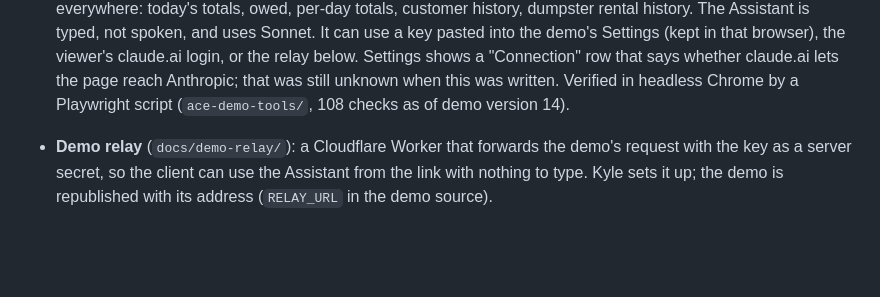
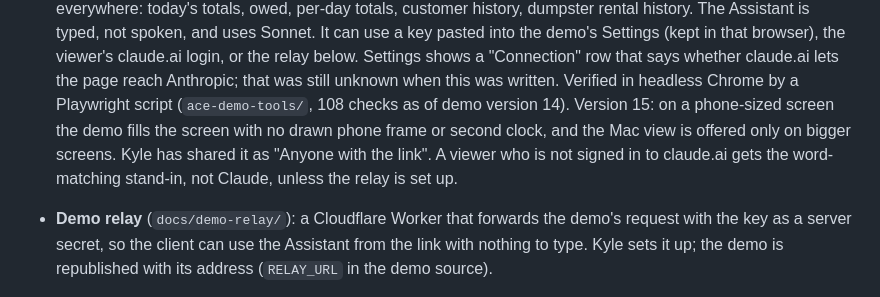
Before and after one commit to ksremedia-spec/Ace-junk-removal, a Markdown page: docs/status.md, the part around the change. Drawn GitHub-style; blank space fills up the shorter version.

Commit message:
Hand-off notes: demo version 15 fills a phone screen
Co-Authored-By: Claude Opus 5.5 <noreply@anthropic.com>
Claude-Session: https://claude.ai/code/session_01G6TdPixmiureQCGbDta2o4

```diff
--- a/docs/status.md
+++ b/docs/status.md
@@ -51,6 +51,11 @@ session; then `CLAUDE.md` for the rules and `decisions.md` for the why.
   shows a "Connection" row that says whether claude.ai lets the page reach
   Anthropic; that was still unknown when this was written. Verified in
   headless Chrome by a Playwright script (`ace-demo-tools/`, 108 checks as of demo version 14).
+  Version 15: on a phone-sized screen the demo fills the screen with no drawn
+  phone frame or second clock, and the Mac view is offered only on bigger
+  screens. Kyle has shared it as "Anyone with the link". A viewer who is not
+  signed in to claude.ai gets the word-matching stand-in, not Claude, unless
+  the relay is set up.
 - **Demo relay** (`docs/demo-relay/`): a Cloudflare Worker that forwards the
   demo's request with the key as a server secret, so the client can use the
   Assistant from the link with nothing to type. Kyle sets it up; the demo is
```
====================
• Task objective: Among the records above, count the lines that include the word "page" and state the number by itself.

• Written response: 2